Generally, our knowledge about gut health, and our microbiome, is on the increase. People are now savvier about making it a health priority. But your gut isn’t the only organ that requires some attention.
In 2008, the Human Microbiome Project confirmed that our skin also has it’s own ecology and set about learning how to care for it. They found that feeding and nurturing your skin's microbes is essential in achieving optimal skin health, as they protect our skin, help it perform its basic functions and prevent premature ageing. Stripping and abrasive antibacterial products commonly used today as part of our daily skincare regimens can damage this ecology by killing both the good and the bad bacteria. When, in actuality, we really need to preserve the good. Oddly enough it seems that there is such a thing as being too clean! A quick and easy way to help the ecology of your skin would be to only cleanse your face once a day, I like to do so in the evening but that is a personal choice.
I like to think of microbes as your skin’s built-in army, on the front line of your defence system. These microbes support the structure of your skin, block invading pathogens, and keep moisture locked in. They do this through several functions. One of the ways is through competitive exclusion, the good microbes form a shield on the surface of the skin and eat all the nourishment available. This is to build up strength so there is no space, or food, for the bad bacteria to grow.
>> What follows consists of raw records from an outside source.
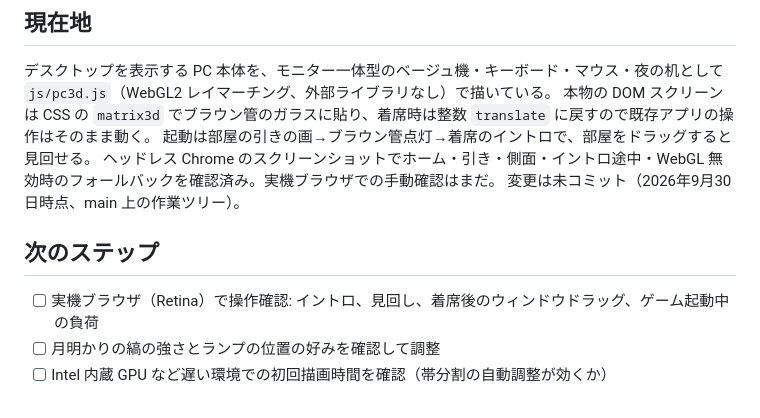
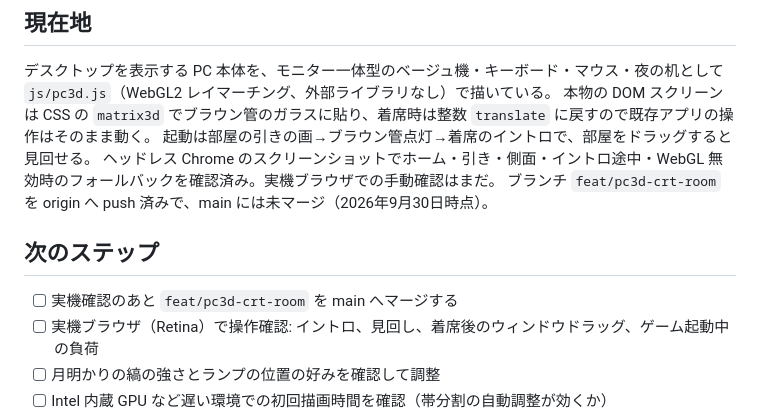
Before and after one commit to yang-san4/tinydesktop, a Markdown page: docs/topics/260930-pc3d-crt-room.md, the part around the change. GitHub-like rendering.

Commit message:
docs: pc3d トピックの現在地を push 後の状態に更新
Co-Authored-By: Claude Opus 5.5 <noreply@anthropic.com>

```diff
--- a/docs/topics/260930-pc3d-crt-room.md
+++ b/docs/topics/260930-pc3d-crt-room.md
@@ -8,9 +8,10 @@
 本物の DOM スクリーンは CSS の `matrix3d` でブラウン管のガラスに貼り、着席時は整数 `translate` に戻すので既存アプリの操作はそのまま動く。
 起動は部屋の引きの画→ブラウン管点灯→着席のイントロで、部屋をドラッグすると見回せる。
 ヘッドレス Chrome のスクリーンショットでホーム・引き・側面・イントロ途中・WebGL 無効時のフォールバックを確認済み。実機ブラウザでの手動確認はまだ。
-変更は未コミット（2026年9月30日時点、main 上の作業ツリー）。
+ブランチ `feat/pc3d-crt-room` を origin へ push 済みで、main には未マージ（2026年9月30日時点）。
 
 ## 次のステップ
+- [ ] 実機確認のあと `feat/pc3d-crt-room` を main へマージする
 - [ ] 実機ブラウザ（Retina）で操作確認: イントロ、見回し、着席後のウィンドウドラッグ、ゲーム起動中の負荷
 - [ ] 月明かりの縞の強さとランプの位置の好みを確認して調整
 - [ ] Intel 内蔵 GPU など遅い環境での初回描画時間を確認（帯分割の自動調整が効くか）
```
Probiotics are the live bacteria or microorganisms that benefit our body when consumed or applied. In terms of your skin, probiotics help to increase the bonds between the skin’s individual cells, thus strengthening its barrier and keeping moisture locked in. When you strengthen these bindings it also helps to alter, and improve, the look and feel of the skin, making it appear more hydrated and plump.
Hydration is not the only benefit you may see from protecting and feeding your microbiome. It really helps to improve your skin’s barrier function by lessening its immune response. An impaired skin barrier is more inflammatory and easily stimulated but this combats that. When your skin is really strong and happy it’s less reactive and more resilient.
Similarly, to your gut, microbial diversity is achievable through the use of pre and probiotics but rather than taking a morning supplement, we can use these topically. There are only a few brands worldwide that use live probiotics in their products. Doing a course using these products can feed the good bacteria and strengthen your own microbiome. To avoid your skin becoming reliant on these products instead of creating its own defence system, we would suggest using a live probiotic serum for a couple of months once or twice a year. It is really helpful to provide food for those good bacteria soldiers!